YOUR INSTRUCTIONS:
The entries that follow must be given again exactly, with no pictures kept.

Change detection outputs:
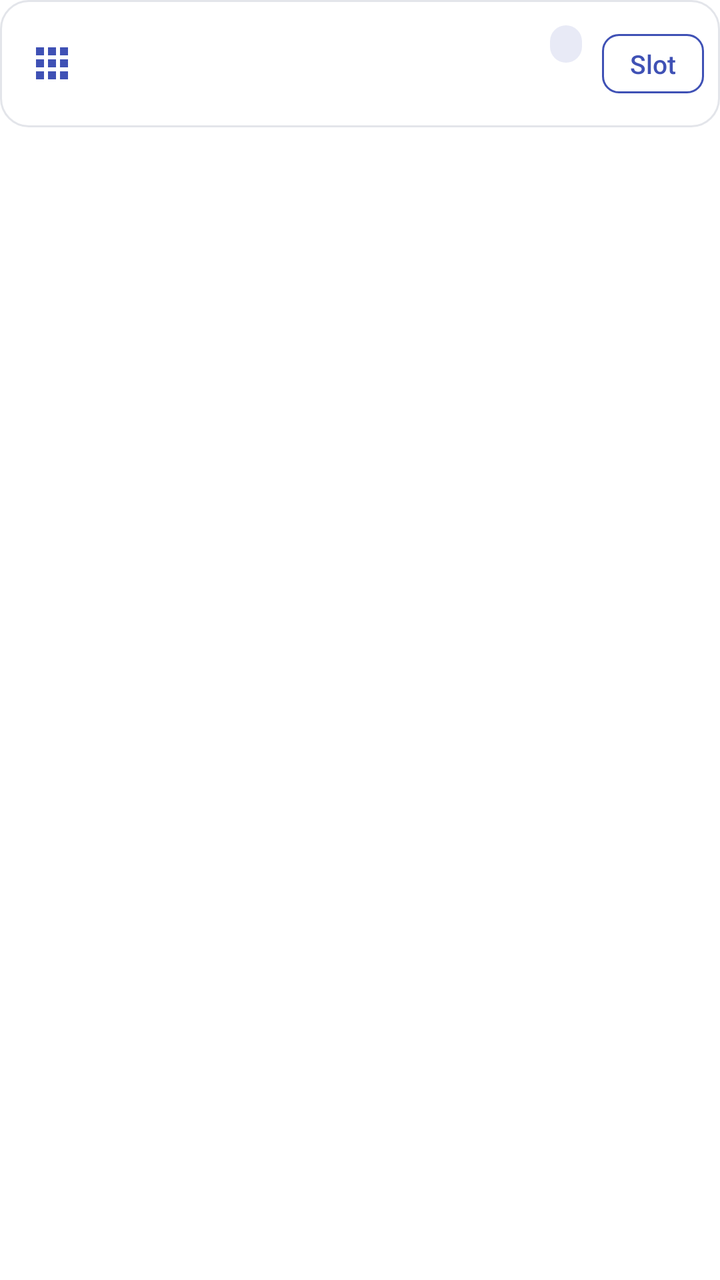
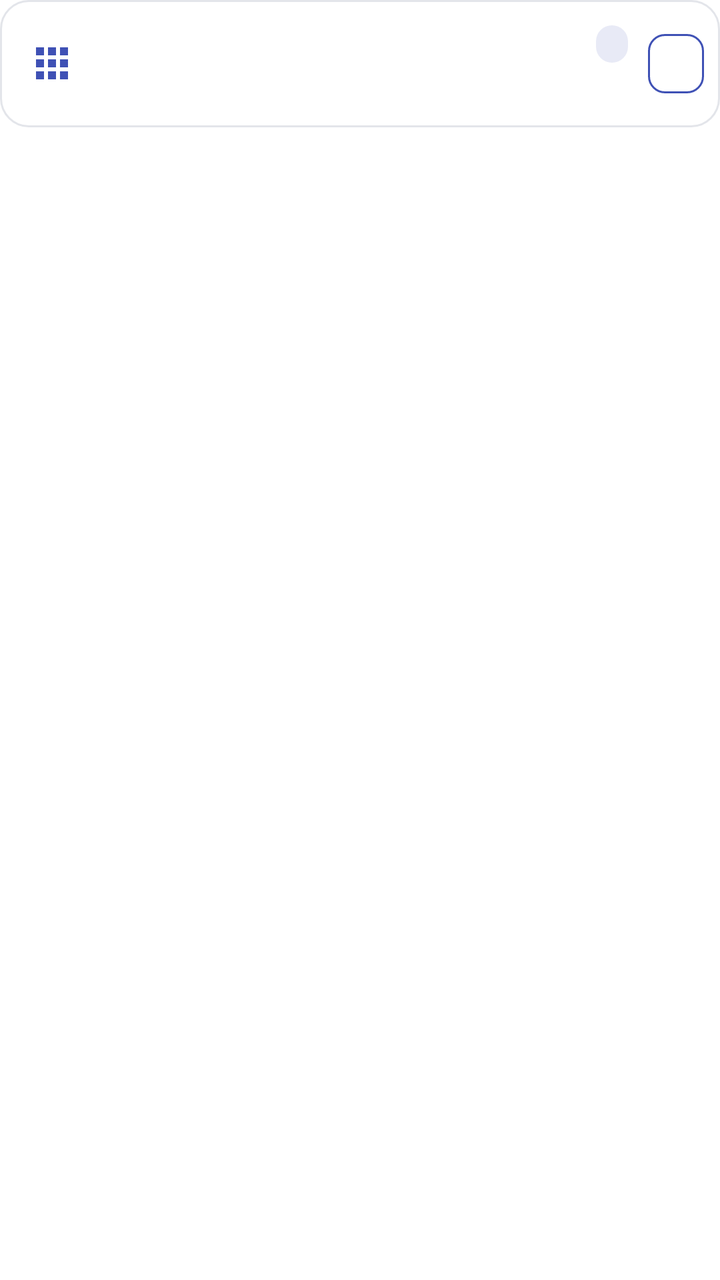

An Android layout rendered at two revisions. The XML below is the earlier revision; the diff shows what the commit changed to produce the second picture.
<!-- AndroidManifest.xml: fallback theme Theme.MaterialComponents.DayNight.NoActionBar -->
<!-- res/layout/item_version.xml -->
<?xml version="1.0" encoding="utf-8"?>
<LinearLayout xmlns:android="http://schemas.android.com/apk/res/android"
    android:layout_width="match_parent"
    android:layout_height="wrap_content"
    android:orientation="vertical"
    android:paddingBottom="@dimen/card_gap">

    <LinearLayout
        android:layout_width="match_parent"
        android:layout_height="wrap_content"
        android:orientation="horizontal"
        android:gravity="center_vertical"
        android:background="@drawable/card_bg_press"
        android:paddingStart="14dp"
        android:paddingEnd="8dp"
        android:paddingTop="12dp"
        android:paddingBottom="12dp">

        <ImageView
            android:layout_width="24dp"
            android:layout_height="24dp"
            android:src="@drawable/ic_app"
            android:tint="@color/accent" />

        <LinearLayout
            android:layout_width="0dp"
            android:layout_height="wrap_content"
            android:layout_weight="1"
            android:layout_marginStart="12dp"
            android:orientation="vertical">

            <LinearLayout
                android:layout_width="match_parent"
                android:layout_height="wrap_content"
                android:orientation="horizontal"
                android:gravity="center_vertical">

                
                <TextView
                    android:id="@+id/ver_title"
                    android:layout_width="0dp"
                    android:layout_height="wrap_content"
                    android:layout_weight="1"
                    android:maxLines="2"
                    android:ellipsize="end"
                    android:lineSpacingExtra="1dp"
                    android:textSize="15sp"
                    android:fontFamily="sans-serif-medium"
                    android:textColor="@color/fg" />

                <TextView
                    android:id="@+id/ver_slot_badge"
                    android:layout_width="wrap_content"
                    android:layout_height="wrap_content"
                    android:layout_marginStart="8dp"
                    android:background="@drawable/badge_slot"
                    android:paddingStart="8dp"
                    android:paddingEnd="8dp"
                    android:paddingTop="2dp"
                    android:paddingBottom="2dp"
                    android:textSize="11sp"
                    android:textColor="@color/chip_fg" />
            </LinearLayout>

            
            <TextView
                android:id="@+id/ver_sub"
                android:layout_width="match_parent"
                android:layout_height="wrap_content"
                android:paddingTop="3dp"
                android:maxLines="2"
                android:ellipsize="end"
                android:textSize="12sp"
                android:textColor="@color/fg_muted" />

            <TextView
                android:id="@+id/ver_conflict"
                android:layout_width="match_parent"
                android:layout_height="wrap_content"
                android:paddingTop="4dp"
                android:textSize="11sp"
                android:lineSpacingExtra="2dp"
                android:textColor="@color/chip_fg_warn"
                android:visibility="gone" />
        </LinearLayout>

        <TextView
            android:id="@+id/ver_slot_btn"
            android:layout_width="wrap_content"
            android:layout_height="wrap_content"
            android:layout_marginStart="10dp"
            android:background="@drawable/btn_ghost"
            android:clickable="true"
            android:focusable="false"
            android:paddingStart="14dp"
            android:paddingEnd="14dp"
            android:paddingTop="6dp"
            android:paddingBottom="6dp"
            android:text="@string/row_slot_btn"
            android:textSize="13sp"
            android:fontFamily="sans-serif-medium"
            android:textColor="@color/accent" />
    </LinearLayout>
</LinearLayout>
<!-- resources referenced by this layout -->
<resources>
  <color name="accent">#FF3F51B5</color>
  <color name="chip_fg">#FF303F9F</color>
  <color name="chip_fg_warn">#FFC62828</color>
  <color name="fg">#FF1A1C1E</color>
  <color name="fg_muted">#FF6B7280</color>
  <dimen name="card_gap">10dp</dimen>
  <!-- drawable badge_slot (drawable) -->
  <?xml version="1.0" encoding="utf-8"?>
  <shape xmlns:android="http://schemas.android.com/apk/res/android"
      android:shape="rectangle">
      <corners android:radius="9dp" />
      <solid android:color="@color/chip_bg" />
  </shape>
  <!-- drawable btn_ghost (drawable) -->
  <?xml version="1.0" encoding="utf-8"?>
  <selector xmlns:android="http://schemas.android.com/apk/res/android">
      <item android:state_pressed="true">
          <shape android:shape="rectangle">
              <solid android:color="@color/accent_soft" />
              <corners android:radius="8dp" />
              <stroke android:width="1dp" android:color="@color/accent" />
          </shape>
      </item>
      <item>
          <shape android:shape="rectangle">
              <solid android:color="@android:color/transparent" />
              <corners android:radius="8dp" />
              <stroke android:width="1dp" android:color="@color/accent" />
          </shape>
      </item>
  </selector>
  <!-- drawable card_bg_press (drawable) -->
  <?xml version="1.0" encoding="utf-8"?>
  <selector xmlns:android="http://schemas.android.com/apk/res/android">
      <item android:state_pressed="true">
          <shape android:shape="rectangle">
              <solid android:color="@color/card_press" />
              <corners android:radius="14dp" />
              <stroke android:width="1dp" android:color="@color/card_stroke" />
          </shape>
      </item>
      <item>
          <shape android:shape="rectangle">
              <solid android:color="@color/card" />
              <corners android:radius="14dp" />
              <stroke android:width="1dp" android:color="@color/card_stroke" />
          </shape>
      </item>
  </selector>
  <!-- drawable ic_app (drawable) -->
  <?xml version="1.0" encoding="utf-8"?>
  <vector xmlns:android="http://schemas.android.com/apk/res/android"
      android:width="24dp"
      android:height="24dp"
      android:viewportWidth="24"
      android:viewportHeight="24">
      <path
          android:fillColor="@color/icon_tint"
          android:pathData="M4,8h4V4H4v4zM10,20h4v-4h-4v4zM4,20h4v-4H4v4zM4,14h4v-4H4v4zM10,14h4v-4h-4v4zM16,4v4h4V4h-4zM10,8h4V4h-4v4zM16,14h4v-4h-4v4zM16,20h4v-4h-4v4z" />
  </vector>
  <string name="row_slot_btn">Slot</string>
  <color name="chip_bg">#FFE8EAF6</color>
  <color name="accent_soft">#FFE8EAF6</color>
  <color name="card_press">#FFEFF1F5</color>
  <color name="card_stroke">#FFE3E5EA</color>
  <color name="card">#FFFFFFFF</color>
  <color name="icon_tint">#FF5F6368</color>
</resources>

<!-- the commit's change to res/layout/item_version.xml (unified diff, before → after) -->
@@ -96,7 +96,6 @@
             android:paddingEnd="14dp"
             android:paddingTop="6dp"
             android:paddingBottom="6dp"
-            android:text="@string/row_slot_btn"
             android:textSize="13sp"
             android:fontFamily="sans-serif-medium"
             android:textColor="@color/accent" />
<!-- resource entries referenced after the edit -->
@@ -60,7 +60,6 @@
           android:fillColor="@color/icon_tint"
           android:pathData="M4,8h4V4H4v4zM10,20h4v-4h-4v4zM4,20h4v-4H4v4zM4,14h4v-4H4v4zM10,14h4v-4h-4v4zM16,4v4h4V4h-4zM10,8h4V4h-4v4zM16,14h4v-4h-4v4zM16,20h4v-4h-4v4z" />
   </vector>
-  <string name="row_slot_btn">Slot</string>
   <color name="chip_bg">#FFE8EAF6</color>
   <color name="accent_soft">#FFE8EAF6</color>
   <color name="card_press">#FFEFF1F5</color>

SOLUTION BELOW:
An Android layout rendered at two revisions. The XML below is the earlier revision; the diff shows what the commit changed to produce the second picture.
<!-- AndroidManifest.xml: fallback theme Theme.MaterialComponents.DayNight.NoActionBar -->
<!-- res/layout/item_version.xml -->
<?xml version="1.0" encoding="utf-8"?>
<LinearLayout xmlns:android="http://schemas.android.com/apk/res/android"
    android:layout_width="match_parent"
    android:layout_height="wrap_content"
    android:orientation="vertical"
    android:paddingBottom="@dimen/card_gap">

    <LinearLayout
        android:layout_width="match_parent"
        android:layout_height="wrap_content"
        android:orientation="horizontal"
        android:gravity="center_vertical"
        android:background="@drawable/card_bg_press"
        android:paddingStart="14dp"
        android:paddingEnd="8dp"
        android:paddingTop="12dp"
        android:paddingBottom="12dp">

        <ImageView
            android:layout_width="24dp"
            android:layout_height="24dp"
            android:src="@drawable/ic_app"
            android:tint="@color/accent" />

        <LinearLayout
            android:layout_width="0dp"
            android:layout_height="wrap_content"
            android:layout_weight="1"
            android:layout_marginStart="12dp"
            android:orientation="vertical">

            <LinearLayout
                android:layout_width="match_parent"
                android:layout_height="wrap_content"
                android:orientation="horizontal"
                android:gravity="center_vertical">

                
                <TextView
                    android:id="@+id/ver_title"
                    android:layout_width="0dp"
                    android:layout_height="wrap_content"
                    android:layout_weight="1"
                    android:maxLines="2"
                    android:ellipsize="end"
                    android:lineSpacingExtra="1dp"
                    android:textSize="15sp"
                    android:fontFamily="sans-serif-medium"
                    android:textColor="@color/fg" />

                <TextView
                    android:id="@+id/ver_slot_badge"
                    android:layout_width="wrap_content"
                    android:layout_height="wrap_content"
                    android:layout_marginStart="8dp"
                    android:background="@drawable/badge_slot"
                    android:paddingStart="8dp"
                    android:paddingEnd="8dp"
                    android:paddingTop="2dp"
                    android:paddingBottom="2dp"
                    android:textSize="11sp"
                    android:textColor="@color/chip_fg" />
            </LinearLayout>

            
            <TextView
                android:id="@+id/ver_sub"
                android:layout_width="match_parent"
                android:layout_height="wrap_content"
                android:paddingTop="3dp"
                android:maxLines="2"
                android:ellipsize="end"
                android:textSize="12sp"
                android:textColor="@color/fg_muted" />

            <TextView
                android:id="@+id/ver_conflict"
                android:layout_width="match_parent"
                android:layout_height="wrap_content"
                android:paddingTop="4dp"
                android:textSize="11sp"
                android:lineSpacingExtra="2dp"
                android:textColor="@color/chip_fg_warn"
                android:visibility="gone" />
        </LinearLayout>

        <TextView
            android:id="@+id/ver_slot_btn"
            android:layout_width="wrap_content"
            android:layout_height="wrap_content"
            android:layout_marginStart="10dp"
            android:background="@drawable/btn_ghost"
            android:clickable="true"
            android:focusable="false"
            android:paddingStart="14dp"
            android:paddingEnd="14dp"
            android:paddingTop="6dp"
            android:paddingBottom="6dp"
            android:text="@string/row_slot_btn"
            android:textSize="13sp"
            android:fontFamily="sans-serif-medium"
            android:textColor="@color/accent" />
    </LinearLayout>
</LinearLayout>
<!-- resources referenced by this layout -->
<resources>
  <color name="accent">#FF3F51B5</color>
  <color name="chip_fg">#FF303F9F</color>
  <color name="chip_fg_warn">#FFC62828</color>
  <color name="fg">#FF1A1C1E</color>
  <color name="fg_muted">#FF6B7280</color>
  <dimen name="card_gap">10dp</dimen>
  <!-- drawable badge_slot (drawable) -->
  <?xml version="1.0" encoding="utf-8"?>
  <shape xmlns:android="http://schemas.android.com/apk/res/android"
      android:shape="rectangle">
      <corners android:radius="9dp" />
      <solid android:color="@color/chip_bg" />
  </shape>
  <!-- drawable btn_ghost (drawable) -->
  <?xml version="1.0" encoding="utf-8"?>
  <selector xmlns:android="http://schemas.android.com/apk/res/android">
      <item android:state_pressed="true">
          <shape android:shape="rectangle">
              <solid android:color="@color/accent_soft" />
              <corners android:radius="8dp" />
              <stroke android:width="1dp" android:color="@color/accent" />
          </shape>
      </item>
      <item>
          <shape android:shape="rectangle">
              <solid android:color="@android:color/transparent" />
              <corners android:radius="8dp" />
              <stroke android:width="1dp" android:color="@color/accent" />
          </shape>
      </item>
  </selector>
  <!-- drawable card_bg_press (drawable) -->
  <?xml version="1.0" encoding="utf-8"?>
  <selector xmlns:android="http://schemas.android.com/apk/res/android">
      <item android:state_pressed="true">
          <shape android:shape="rectangle">
              <solid android:color="@color/card_press" />
              <corners android:radius="14dp" />
              <stroke android:width="1dp" android:color="@color/card_stroke" />
          </shape>
      </item>
      <item>
          <shape android:shape="rectangle">
              <solid android:color="@color/card" />
              <corners android:radius="14dp" />
              <stroke android:width="1dp" android:color="@color/card_stroke" />
          </shape>
      </item>
  </selector>
  <!-- drawable ic_app (drawable) -->
  <?xml version="1.0" encoding="utf-8"?>
  <vector xmlns:android="http://schemas.android.com/apk/res/android"
      android:width="24dp"
      android:height="24dp"
      android:viewportWidth="24"
      android:viewportHeight="24">
      <path
          android:fillColor="@color/icon_tint"
          android:pathData="M4,8h4V4H4v4zM10,20h4v-4h-4v4zM4,20h4v-4H4v4zM4,14h4v-4H4v4zM10,14h4v-4h-4v4zM16,4v4h4V4h-4zM10,8h4V4h-4v4zM16,14h4v-4h-4v4zM16,20h4v-4h-4v4z" />
  </vector>
  <string name="row_slot_btn">Slot</string>
  <color name="chip_bg">#FFE8EAF6</color>
  <color name="accent_soft">#FFE8EAF6</color>
  <color name="card_press">#FFEFF1F5</color>
  <color name="card_stroke">#FFE3E5EA</color>
  <color name="card">#FFFFFFFF</color>
  <color name="icon_tint">#FF5F6368</color>
</resources>

<!-- the commit's change to res/layout/item_version.xml (unified diff, before → after) -->
@@ -96,7 +96,6 @@
             android:paddingEnd="14dp"
             android:paddingTop="6dp"
             android:paddingBottom="6dp"
-            android:text="@string/row_slot_btn"
             android:textSize="13sp"
             android:fontFamily="sans-serif-medium"
             android:textColor="@color/accent" />
<!-- resource entries referenced after the edit -->
@@ -60,7 +60,6 @@
           android:fillColor="@color/icon_tint"
           android:pathData="M4,8h4V4H4v4zM10,20h4v-4h-4v4zM4,20h4v-4H4v4zM4,14h4v-4H4v4zM10,14h4v-4h-4v4zM16,4v4h4V4h-4zM10,8h4V4h-4v4zM16,14h4v-4h-4v4zM16,20h4v-4h-4v4z" />
   </vector>
-  <string name="row_slot_btn">Slot</string>
   <color name="chip_bg">#FFE8EAF6</color>
   <color name="accent_soft">#FFE8EAF6</color>
   <color name="card_press">#FFEFF1F5</color>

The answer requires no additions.